    populateCollection: async function() {
// get bot IDs
let botIds = await App.getMyReplBotIds();

// === NEW CODE BELOW ===
// check cache
if (compareArrays(botIds, App.ownedReplBots)) {
return; // array is unchanged
}
else {
App.ownedReplBots = botIds.slice(); // update cache and continue
}
// === NEW CODE ABOVE ===

// get container
let botContainer = document.getElementById("bots");
botContainer.innerHTML = "";

// create bot SVGs
botIds.forEach((id) => {
App.createReplBotSVG(id).then(result => {
botContainer.appendChild(result);
});
});
},

Note the use of slice() – this will ensure that ownedReplBots contains a copy of botIds rather than a reference to it.

JavaScript does not have a built-in compareArrays() function, so we'll need to define one. Navigate to the top of frontend/app.js and add the following code below the definition of fetchSvg():

function compareArrays(array1, array2) {
// arrays must be same length
if (array1.length !== array2.length) {
return false
}

// arrays must be sorted
let array1Sorted = array1.slice().sort();
let array2Sorted = array2.slice().sort();

// all values must match
for (let i = 0; i < array1.length; i++) {
if (array1Sorted[i] !== array2Sorted[i]) {
return false;
}
}

return true;
}

This function checks that our two arrays are the same length, sorts them and then compares each value. If a single value is different, it returns false, otherwise, it returns true.

Running our application

To run our frontend, we'll create a simple Node.js Express application. Create a file named frontend.js at the home directory of your repl and add the following code to it:

const express = require('express');
const app = express();
const PORT = 433;

app.use(express.static('frontend'));

app.listen(PORT, () => console.log(`Server listening on port: ${PORT}`));

This script will serve the files we created in frontend. To make it execute when we run our repl, make sure that config files are showing and open .replit.

In .replit, replace the line run = "node tools" with the following:

run = "node frontend.js"

Run your repl. You should now see your frontend.
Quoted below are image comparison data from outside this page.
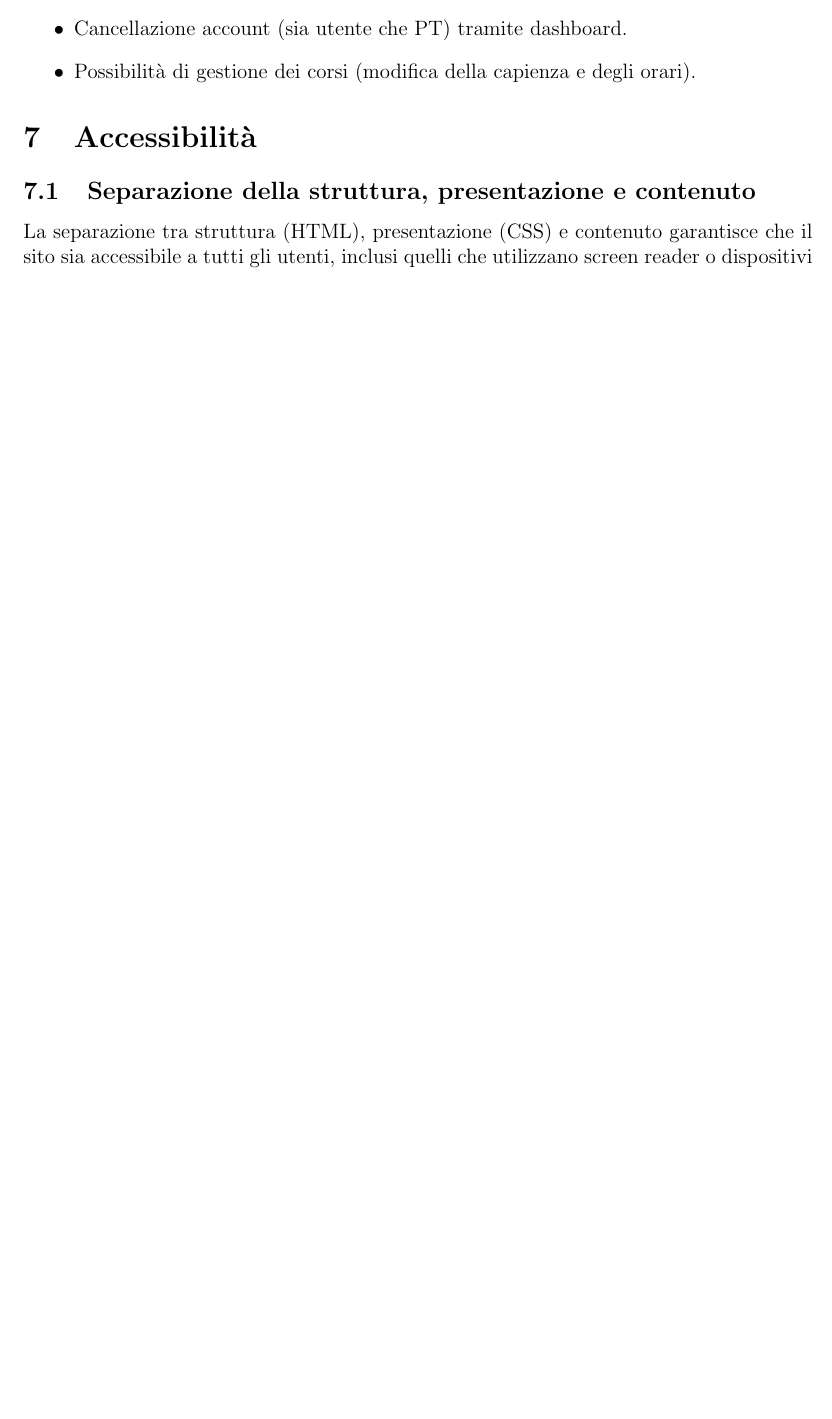
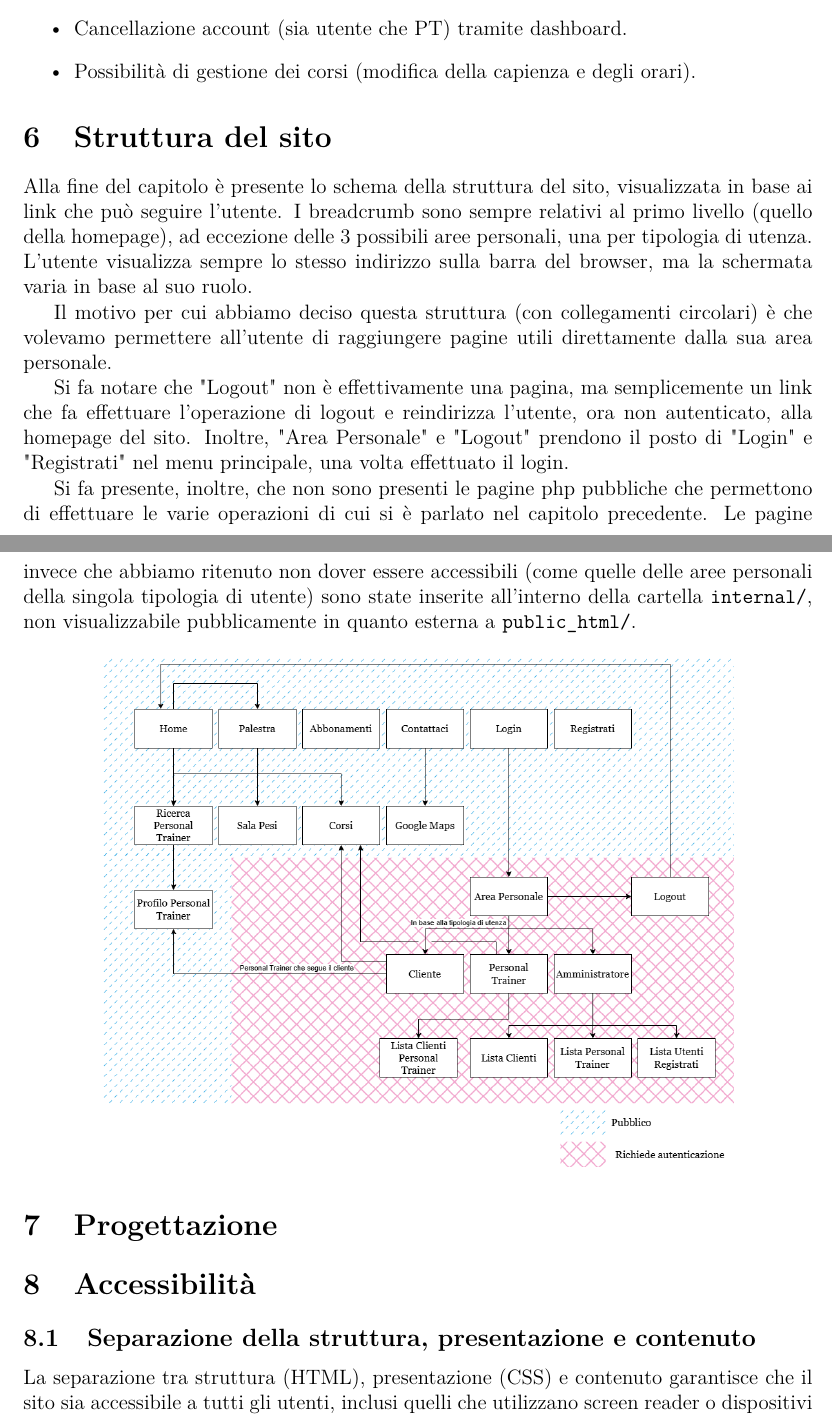
Before and after one commit to Granz09124/Progetto-tecweb, a LaTeX document (relazione/relazione.tex): part of page 8 of 9 before the commit and two parts of pages 7 and 8 of 10 after it, the two joined at a grey line, cut so that both start at the same text, the shorter picture padded with empty space. Compiled offline with pdfLaTeX.

Commit message:
Sezione Struttura del Sito

```diff
--- a/relazione/relazione.tex
+++ b/relazione/relazione.tex
@@ -5,7 +5,9 @@
 \usepackage[table]{xcolor}
 \usepackage{hyperref}
 \usepackage[a4paper, margin=2.5cm]{geometry}
-
+\usepackage[T1]{fontenc}
+\usepackage{lmodern}
+\usepackage{textcomp}
 \begin{document}
 
 \begin{titlepage}
@@ -208,6 +205,22 @@ Di seguito sono riportate le funzionalità disponibili per i ruoli User e Admin:
     \item Cancellazione account (sia utente che PT) tramite dashboard.
     \item Possibilità di gestione dei corsi (modifica della capienza e degli orari).
 \end{itemize}
+
+
+\section{Struttura del sito}
+Alla fine del capitolo è presente lo schema della struttura del sito, visualizzata in base ai link che può seguire l'utente. I breadcrumb sono sempre relativi al primo livello (quello della homepage), ad eccezione delle 3 possibili aree personali, una per tipologia di utenza. L'utente visualizza sempre lo stesso indirizzo sulla barra del browser, ma la schermata varia in base al suo ruolo.
+
+Il motivo per cui abbiamo deciso questa struttura (con collegamenti circolari) è che volevamo permettere all'utente di raggiungere pagine utili direttamente dalla sua area personale.
+
+Si fa notare che "Logout" non è effettivamente una pagina, ma semplicemente un link che fa effettuare l'operazione di logout e reindirizza l'utente, ora non autenticato, alla homepage del sito. Inoltre, "Area Personale" e "Logout" prendono il posto di "Login" e "Registrati" nel menu principale, una volta effettuato il login.
+
+Si fa presente, inoltre, che non sono presenti le pagine php pubbliche che permettono di effettuare le varie operazioni di cui si è parlato nel capitolo precedente. Le pagine invece che abbiamo ritenuto non dover essere accessibili (come quelle delle aree personali della singola tipologia di utente) sono state inserite all'interno della cartella \texttt{internal/}, non visualizzabile pubblicamente in quanto esterna a \texttt{public\textunderscore html/}.
+
+\begin{center}
+	\includegraphics[width=.8\linewidth]{struttura_sito.png}
+\end{center}
+
+\section{Progettazione}
 
 \section{Accessibilità}
 \subsection{Separazione della struttura, presentazione e contenuto}
```
Also changed, not shown: relazione/relazione.pdf, relazione/struttura_sito.png, relazione/relazione.tex (5 more changed lines).
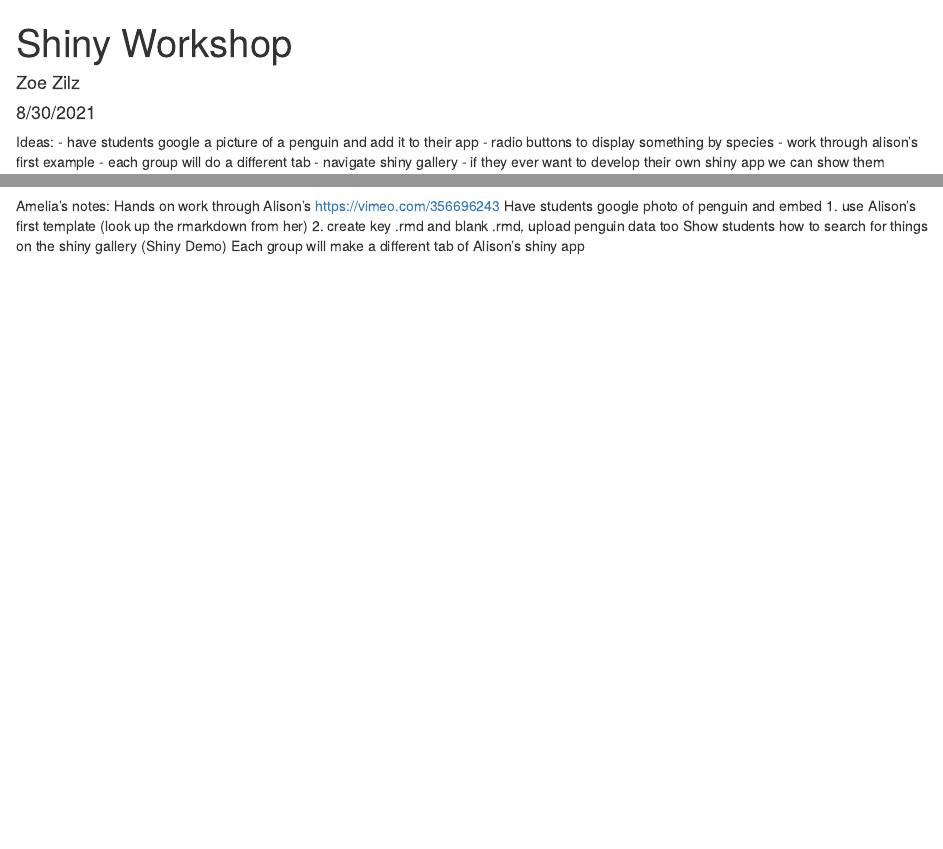
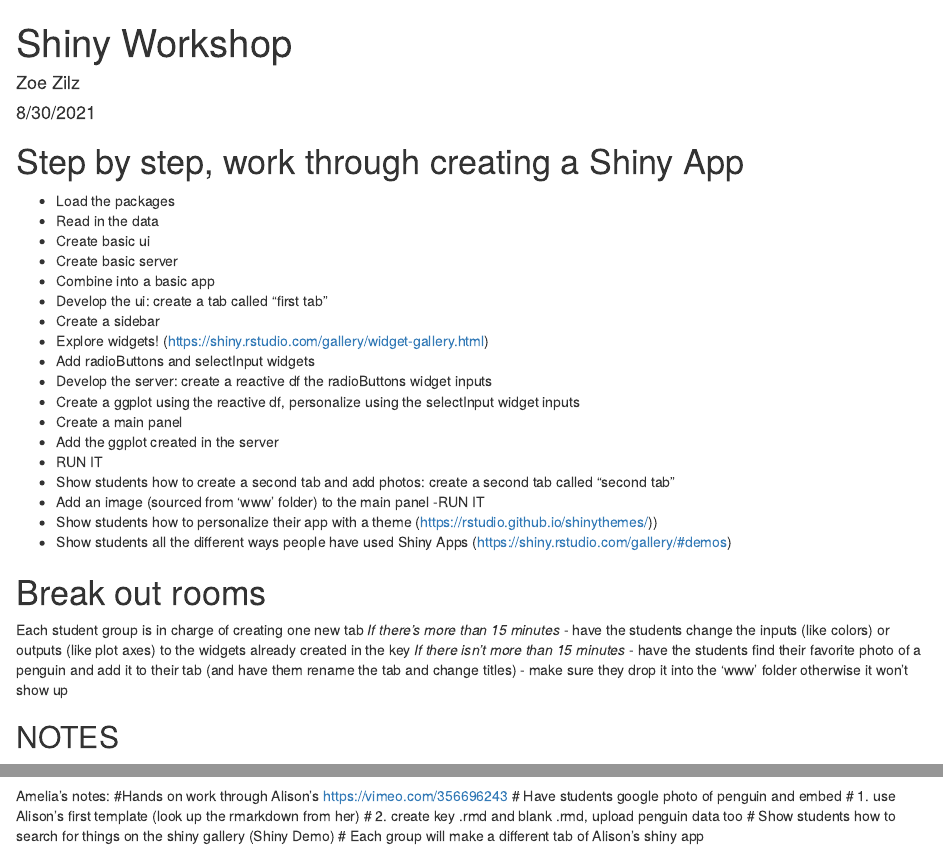
Before and after one commit to ameliaritger/shiny-workshop-summer2021, an R Markdown document (shiny_workshop_master.Rmd): the page in a window 1100 px wide, from its top, and a second part further down, joined at a grey line. Rendered offline with R 4.5, knitr and Pandoc, with nearby package versions.

Commit message:
add step-by-step instructions for workshop

````diff
--- a/shiny_workshop_master.Rmd
+++ b/shiny_workshop_master.Rmd
@@ -5,17 +5,33 @@ date: "8/30/2021"
 output: html_document
 ---
 
-```{r setup, include=FALSE}
-knitr::opts_chunk$set(echo = TRUE)
+# Step by step, work through creating a Shiny App
+- Load the packages
+- Read in the data
+- Create basic ui
+- Create basic server
+- Combine into a basic app
+- Develop the ui: create a tab called "first tab"
+- Create a sidebar
+- Explore widgets! (https://shiny.rstudio.com/gallery/widget-gallery.html)
+- Add radioButtons and selectInput widgets
+- Develop the server: create a reactive df the radioButtons widget inputs
+- Create a ggplot using the reactive df, personalize using the selectInput widget inputs
+- Create a main panel
+- Add the ggplot created in the server
+- RUN IT
+- Show students how to create a second tab and add photos: create a second tab called "second tab"
+- Add an image (sourced from 'www' folder) to the main panel
+-RUN IT
+- Show students how to personalize their app with a theme (https://rstudio.github.io/shinythemes/))
+- Show students all the different ways people have used Shiny Apps (https://shiny.rstudio.com/gallery/#demos)
 
-require(shiny)
-require(shinythemes)
+# Break out rooms
+Each student group is in charge of creating one new tab
+*If there's more than 15 minutes* - have the students change the inputs (like colors) or outputs (like plot axes) to the widgets already created in the key
+*If there isn't more than 15 minutes* - have the students find their favorite photo of a penguin and add it to their tab (and have them rename the tab and change titles) - make sure they drop it into the 'www' folder otherwise it won't show up
 
-```
 
+
+## NOTES
 Ideas:
-- have students google a picture of a penguin and add it to their app
-- radio buttons to display something by species
-- work through alison's first example
-- each group will do a different tab
-- navigate shiny gallery - if they ever want to develop their own shiny app we can show them different tools
@@ -23,8 +44,8 @@ Ideas:
 
 Amelia's notes:
-Hands on work through Alison's https://vimeo.com/356696243
-Have students google photo of penguin and embed
-1. use Alison's first template (look up the rmarkdown from her)
-2. create key .rmd and blank .rmd, upload penguin data too
-Show students how to search for things on the shiny gallery (Shiny Demo)
-Each group will make a different tab of Alison's shiny app
+#Hands on work through Alison's https://vimeo.com/356696243
+# Have students google photo of penguin and embed
+# 1. use Alison's first template (look up the rmarkdown from her)
+# 2. create key .rmd and blank .rmd, upload penguin data too
+# Show students how to search for things on the shiny gallery (Shiny Demo)
+# Each group will make a different tab of Alison's shiny app
````
Also changed, not shown: shiny_workshop_master.Rmd (7 more changed lines).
If you've minted any ReplBot NFTs already, those will also show up.

Completed app

Where next?

In this two-part tutorial, we've built a fully functional decentralised application, but there's a lot more you can do to improve it. Some suggestions:

  • Implement an interface for viewing ReplBot NFTs owned by other users.
  • Implement an interface for transferring ReplBot tokens to other addresses.
  • Alter the breeding form to show drop-down menus of the user's ReplBots.
  • Use the contract event log to track ReplBot creations and births.
  • Change the dapp's stylesheet.
  • Implement frontend components for any of the new functions you added to the contract after completing part one!

Your can find our repl below: